» Task to complete
Below are records; report how many of their lines contain the word "class", giving only the number.

Web page edit records:
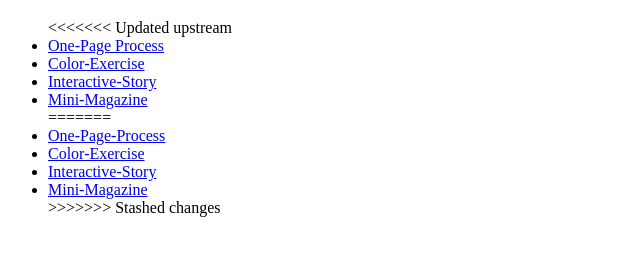
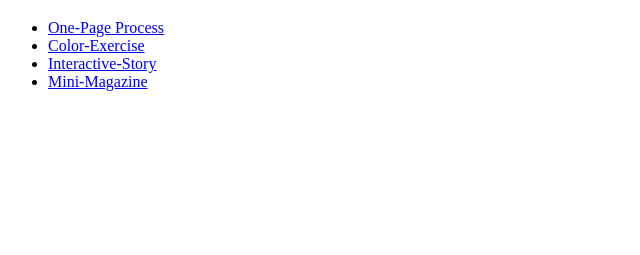
Before and after one commit to BriannaAlvarez/BriannaAlvarez.github.io, a plain HTML site: page index.html in a window 1280 px wide. Shown: the part 61-316 px from the top of the page, without its empty margins (0-640 px from the left). Drawn offline with Linux system fonts and the light colour scheme.

Commit message:
changed index file

```diff
--- a/index.html
+++ b/index.html
@@ -9,17 +9,12 @@
 <h1> Table of Contents</h1>
 <nav>
 	<ul>
-<<<<<<< Updated upstream
+
 		<li><a href="one-page-process/one-page-process.html">One-Page Process</a></li>
 		<li><a href="color-exercise/color-exercise.html">Color-Exercise</a></li>
 		<li><a href="interactive-story/interactive-story.html">Interactive-Story</a></li>
 		<li><a href="mini-mag/mini-mag.html">Mini-Magazine</a></li>
-=======
-		<li><a href="one-page-process/one-page-process.html">One-Page-Process</a></li>
-		<li><a href="color-exercise/color-exercise.html">Color-Exercise</a></li>
-		<li><a href="interactive-story/interactive-story.html">Interactive-Story</a></li>
-		<li><a href="mini-mag/mini-mag.html">Mini-Magazine</a></li>
->>>>>>> Stashed changes
+
 	</ul>
 </nav>
 </body>
```
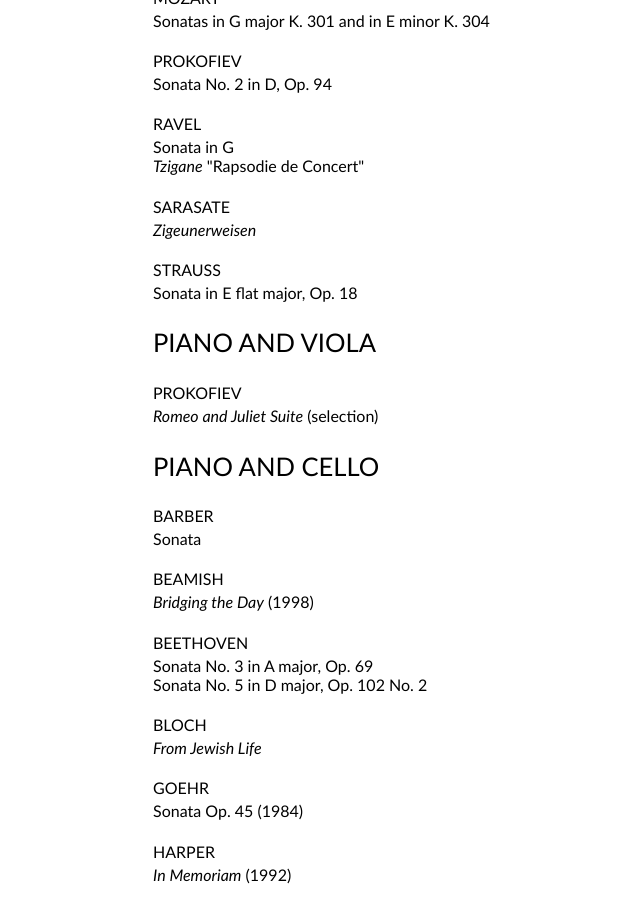
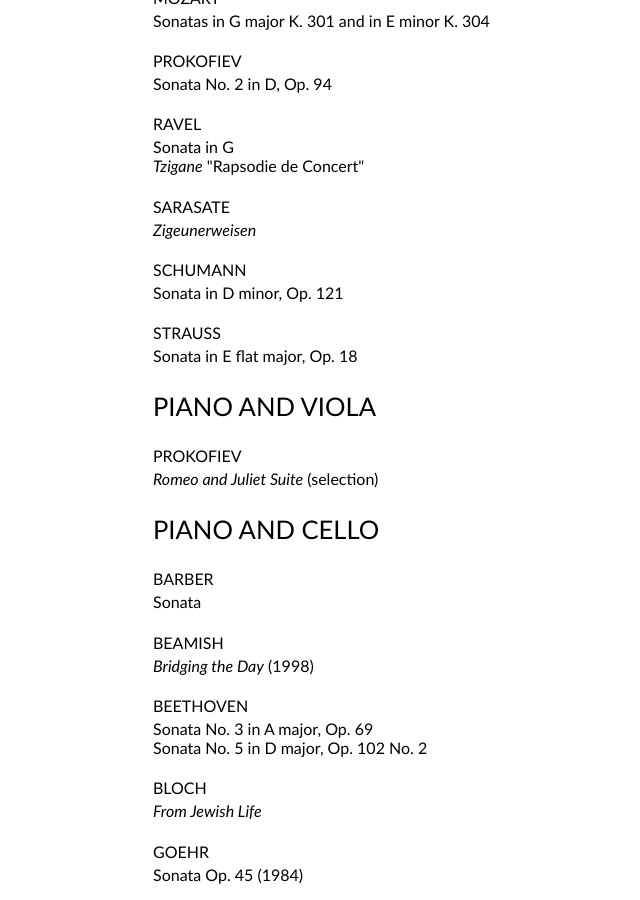
Before and after one commit to hammonc/clarehammond.com, a Jekyll site: the page built from chamber-repertoire.html, in a window 1280 px wide and 900 px high, scrolled down 2316 px. Shown: the whole window, without its empty margins (157-797 px from the left). Built offline with Jekyll 4.4.1, drawn with Linux system fonts in a browser that asks for light colours.

Commit message:
updating chamber rep list

```diff
--- a/chamber-repertoire.html
+++ b/chamber-repertoire.html
@@ -119,6 +119,9 @@ layout: repertoire
 <h4>SARASATE</h4>
 <p><em>Zigeunerweisen</em></p>
 
+<h4>SCHUMANN</h4>
+<p>Sonata in D minor, Op. 121</p>
+
 <h4>STRAUSS</h4>
 <p>Sonata in E flat major, Op. 18</p>
 
```
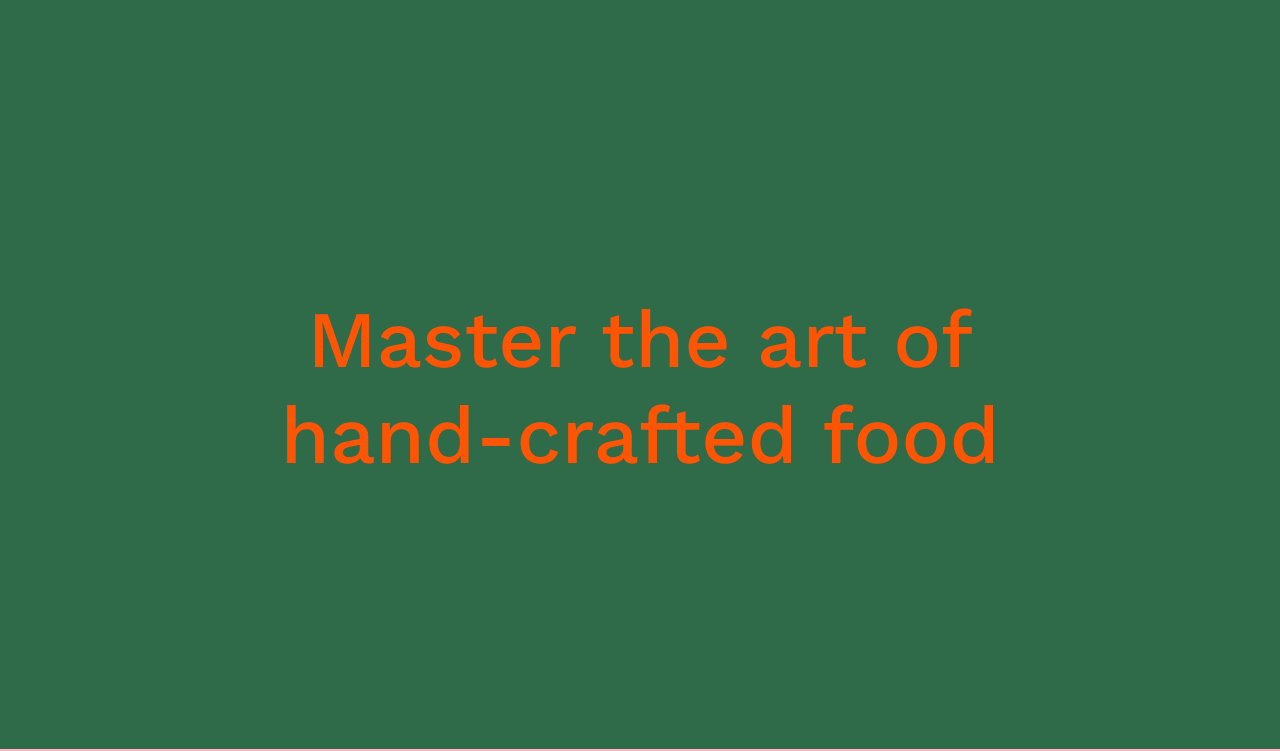
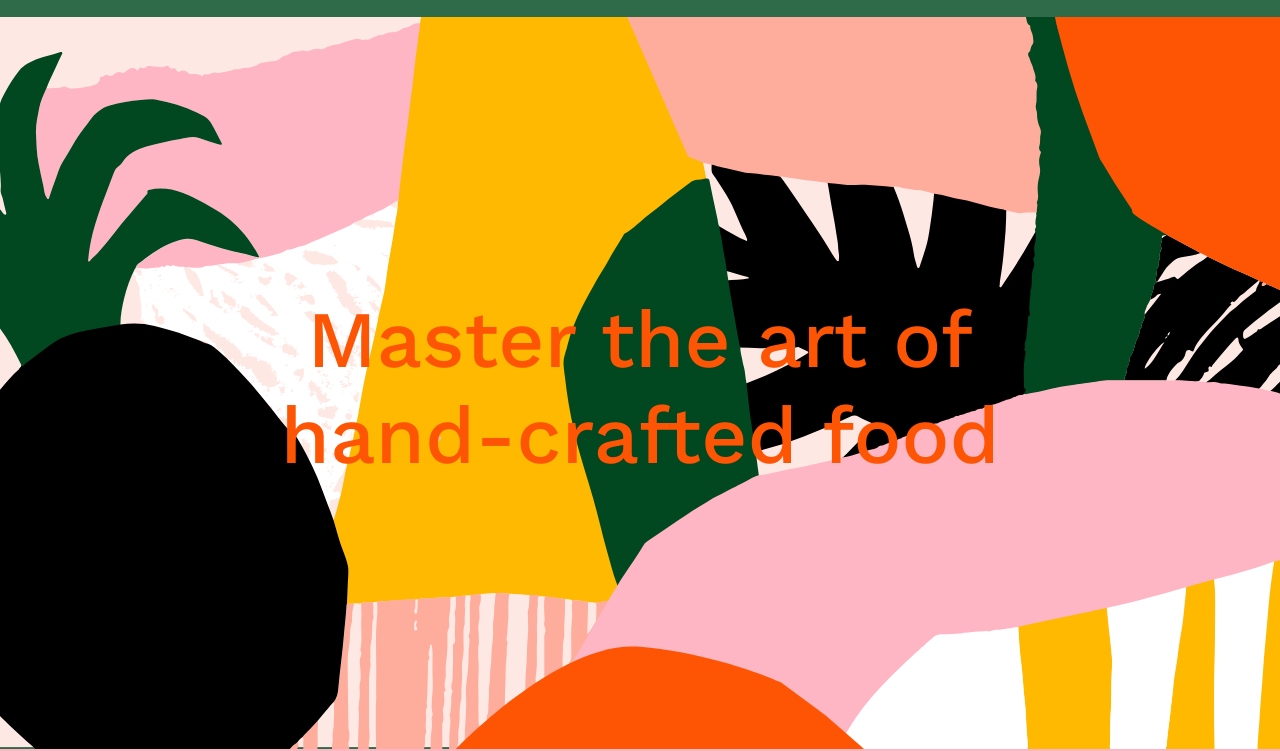
Before and after one commit to guybroadhurst/lolas, a plain HTML site: page index.html in a window 1280 px wide. Shown: the part 54-805 px from the top of the page. Drawn offline with nearby package versions, Linux system fonts and the light colour scheme.

Commit message:
Fixed reference isssue in style.css

```diff
--- a/css/style.css
+++ b/css/style.css
@@ -37,7 +37,7 @@ section {
 }
 
 .hero {
-  background-image: url('header-background.svg');
+  background-image: url('../img/header-background.svg');
   background-repeat: no-repeat;
   background-position: center;
   background-size: cover;
```
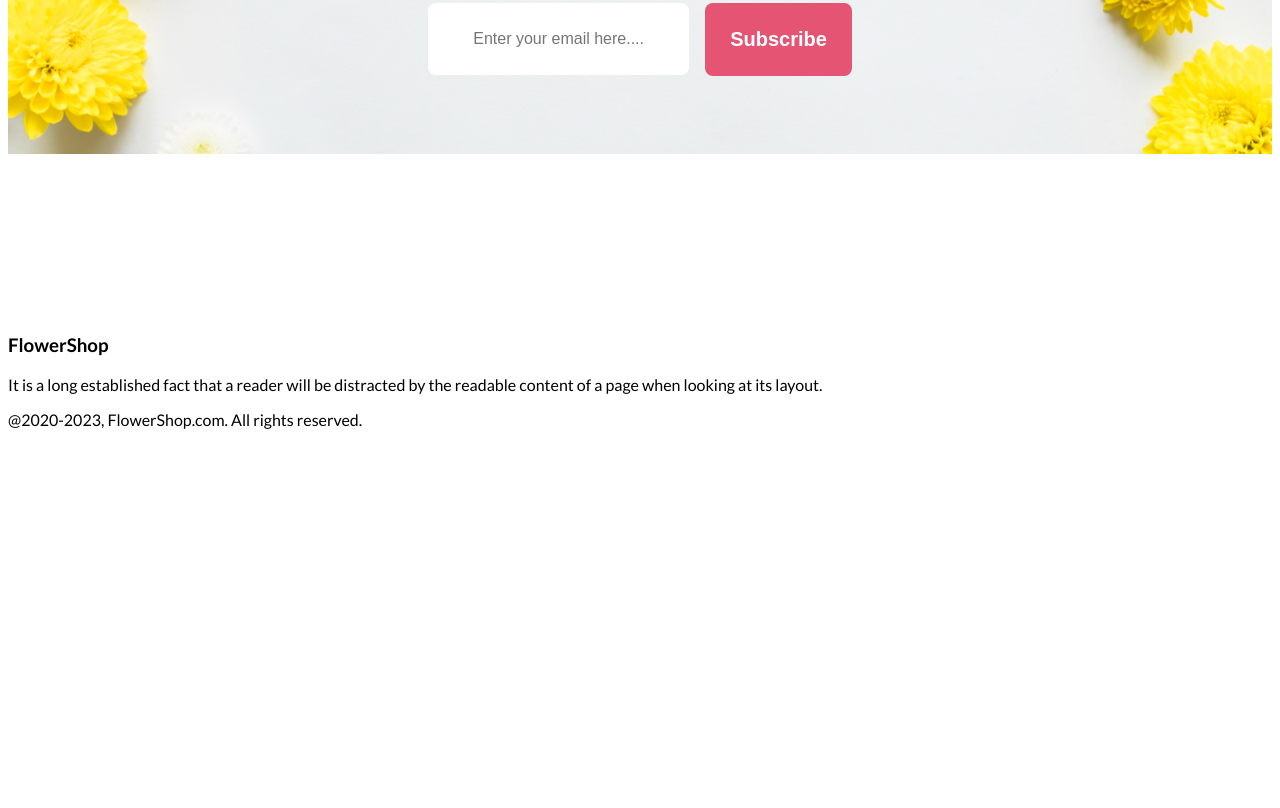
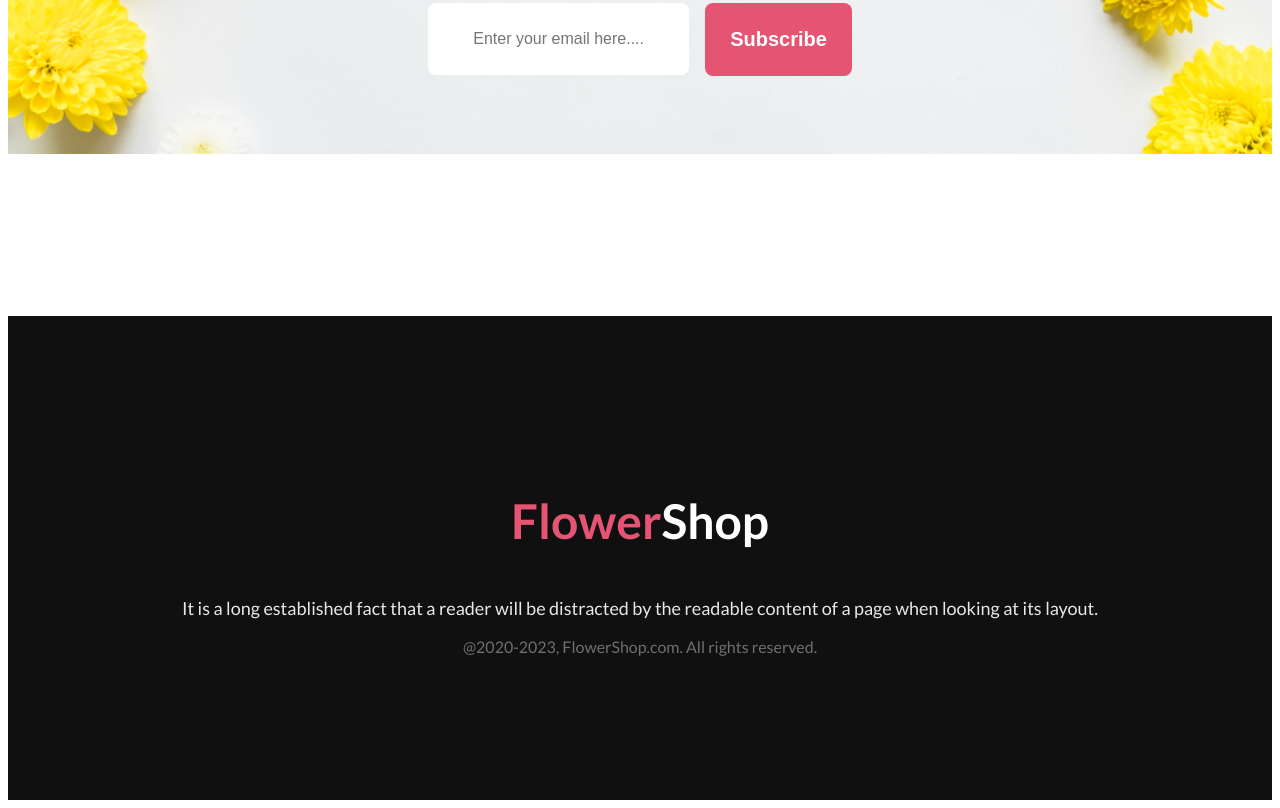
Before and after one commit to tajbir-uddin/assingment-1, a plain HTML site: page index.html in a window 1280 px wide. Shown: the part 4409-5217 px from the top of the page. Before the commit the page ends 4854 px from the top, so only its background shows below. Drawn offline with Linux system fonts and the light colour scheme.

Commit message:
finished footer styles

```diff
--- a/index.html
+++ b/index.html
@@ -12,6 +12,7 @@
 </head>
 
 <body>
+    <!-- Header Section -->
     <header>
         <div class="banner">
             <h1 class="banner-title">Let's make beautiful flowers a part of your life.</h1>
@@ -27,6 +28,7 @@
             <img src="Flower Asset/pngwing 10.png" alt="">
         </div>
     </header>
+    <!-- Main Section -->
     <main>
         <!-- Feature Section -->
         <section class="Feature-section">
@@ -87,7 +89,8 @@
             </div>
         </section>
     </main>
-    <footer>
+    <!-- Footer section -->
+    <footer class="footer">
         <h3 class="footer-title">Flower<span class="shop">Shop</span></h3>
         <p class="footer-description">It is a long established fact that a reader will be distracted by the readable
             content of a page when looking at its layout.</p>
--- a/styles/style.css
+++ b/styles/style.css
@@ -166,3 +166,38 @@ header img {
     font-weight: 400;
     padding: 27px;
 }
+
+/* Footer Section */
+
+.footer {
+    background: #111010;
+    padding: 128px;
+    /* margin-top: 200px; */
+}
+
+.footer-title {
+    color: #E55473;
+    font-size: 48px;
+    font-weight: 700;
+    text-align: center;
+}
+
+.shop {
+    color: #FFF;
+    font-size: 48px;
+    font-weight: 700;
+}
+
+.footer-description {
+    color: rgba(255, 255, 255, 0.90);
+    text-align: center;
+    font-size: 18px;
+    font-weight: 400;
+}
+
+.copy-right {
+    color: rgba(255, 255, 255, 0.40);
+    text-align: center;
+    font-size: 16px;
+    font-weight: 400;
+}
```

» Answer box
6